sudo apt-add-repository ppa:undistract-me-packagers/daily

sudo apt-get update

sudo apt-get install undistract-me

In order for it to run, you have to make a small adjustment in the ‘Gnome Terminal’ in Ubuntu.

Step 1: For that, open a Terminal window and from its menu go to: ‘Edit’ -> ‘Profile Preferences’.


Step 2: From the next window, click on the ‘Title and Commands’ tab. Then under the ‘Command’ sub heading, put a check mark to enable the option called ‘Run command as a login shell’ and close the window.


Now close the Terminal window too and re-open it to apply the changes.

That’s it, now try entering a command and if it takes more than 10 seconds to finish, then you should see a notification bubble on your Desktop!.

Changing the timeout …

As said, you can easily change the default 10 seconds time-scale. For that, open your Terminal window and enter the below command.
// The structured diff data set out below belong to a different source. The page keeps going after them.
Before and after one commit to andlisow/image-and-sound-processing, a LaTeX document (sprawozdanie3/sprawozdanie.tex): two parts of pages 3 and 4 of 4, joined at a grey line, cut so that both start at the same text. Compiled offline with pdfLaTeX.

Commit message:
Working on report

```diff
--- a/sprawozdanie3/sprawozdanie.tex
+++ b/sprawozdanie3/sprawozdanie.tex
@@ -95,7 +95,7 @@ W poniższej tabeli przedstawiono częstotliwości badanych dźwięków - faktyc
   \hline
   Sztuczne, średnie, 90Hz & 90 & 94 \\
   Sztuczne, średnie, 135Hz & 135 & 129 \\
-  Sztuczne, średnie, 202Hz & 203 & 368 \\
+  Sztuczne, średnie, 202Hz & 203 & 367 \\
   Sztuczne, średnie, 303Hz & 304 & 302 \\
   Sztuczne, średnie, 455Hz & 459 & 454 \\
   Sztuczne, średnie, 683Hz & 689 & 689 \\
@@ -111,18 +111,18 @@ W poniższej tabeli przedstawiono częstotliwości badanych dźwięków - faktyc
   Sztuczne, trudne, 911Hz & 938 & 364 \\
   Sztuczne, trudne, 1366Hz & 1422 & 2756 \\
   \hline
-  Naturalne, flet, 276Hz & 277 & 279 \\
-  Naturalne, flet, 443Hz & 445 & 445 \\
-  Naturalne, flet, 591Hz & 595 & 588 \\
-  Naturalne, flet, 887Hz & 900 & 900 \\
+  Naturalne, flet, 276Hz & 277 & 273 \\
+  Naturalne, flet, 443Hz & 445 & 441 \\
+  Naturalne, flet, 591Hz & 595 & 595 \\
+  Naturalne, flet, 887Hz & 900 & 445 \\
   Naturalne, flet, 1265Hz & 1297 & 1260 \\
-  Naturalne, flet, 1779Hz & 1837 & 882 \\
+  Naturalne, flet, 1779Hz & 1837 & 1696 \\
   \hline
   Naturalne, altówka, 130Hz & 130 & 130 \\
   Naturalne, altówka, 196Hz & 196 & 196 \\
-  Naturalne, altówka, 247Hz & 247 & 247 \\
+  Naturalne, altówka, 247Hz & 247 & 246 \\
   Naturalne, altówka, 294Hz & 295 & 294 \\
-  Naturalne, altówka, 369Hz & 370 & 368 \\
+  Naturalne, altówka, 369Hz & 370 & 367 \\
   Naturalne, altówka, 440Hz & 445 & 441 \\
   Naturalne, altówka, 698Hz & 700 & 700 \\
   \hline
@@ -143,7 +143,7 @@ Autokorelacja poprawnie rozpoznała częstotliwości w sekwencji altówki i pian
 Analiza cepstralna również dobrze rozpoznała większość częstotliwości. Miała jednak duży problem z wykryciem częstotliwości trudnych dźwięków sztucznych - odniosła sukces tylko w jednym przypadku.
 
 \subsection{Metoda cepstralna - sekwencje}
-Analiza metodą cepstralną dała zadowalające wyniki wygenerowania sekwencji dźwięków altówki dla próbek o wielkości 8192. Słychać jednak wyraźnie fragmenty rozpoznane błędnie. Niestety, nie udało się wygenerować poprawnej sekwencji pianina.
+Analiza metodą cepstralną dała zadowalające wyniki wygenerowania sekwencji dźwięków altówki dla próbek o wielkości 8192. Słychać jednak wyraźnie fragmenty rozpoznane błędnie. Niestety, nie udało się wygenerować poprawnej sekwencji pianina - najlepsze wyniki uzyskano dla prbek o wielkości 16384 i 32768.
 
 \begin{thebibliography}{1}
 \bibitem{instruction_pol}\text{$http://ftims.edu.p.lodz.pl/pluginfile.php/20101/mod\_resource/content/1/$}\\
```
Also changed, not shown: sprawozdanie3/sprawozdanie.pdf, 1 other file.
gksudo gedit /usr/share/undistract-me/long-running.bash

Then locate a line of text that say ‘LONG_RUNNING_COMMAND_TIMEOUT=10′ as shown below (it is located around the beginning of this configuration file).

Now simply change the value ’10’, with the amount of seconds that you want ‘undistract-me’ to wait.


Let’s say that I wanted to make it 25 seconds, then I’ll replace 10 with 25. Once done your change, click on the ‘Save’ button and close the text editor. Then for the changes to apply, restart the Terminal window (if you had it opened).

That’s it. A big thanks goes to the ‘undistract-me’ developers for creating it :).

An RHCE, 'Linux' user with 14+ years of experience. Extreme lover of Linux and FOSS. He is passionate to test every Linux distribution & compare with the previous release to write in-depth articles to help the FOSS community.

Leave a Comment

This site uses Akismet to reduce spam. Learn how your comment data is processed.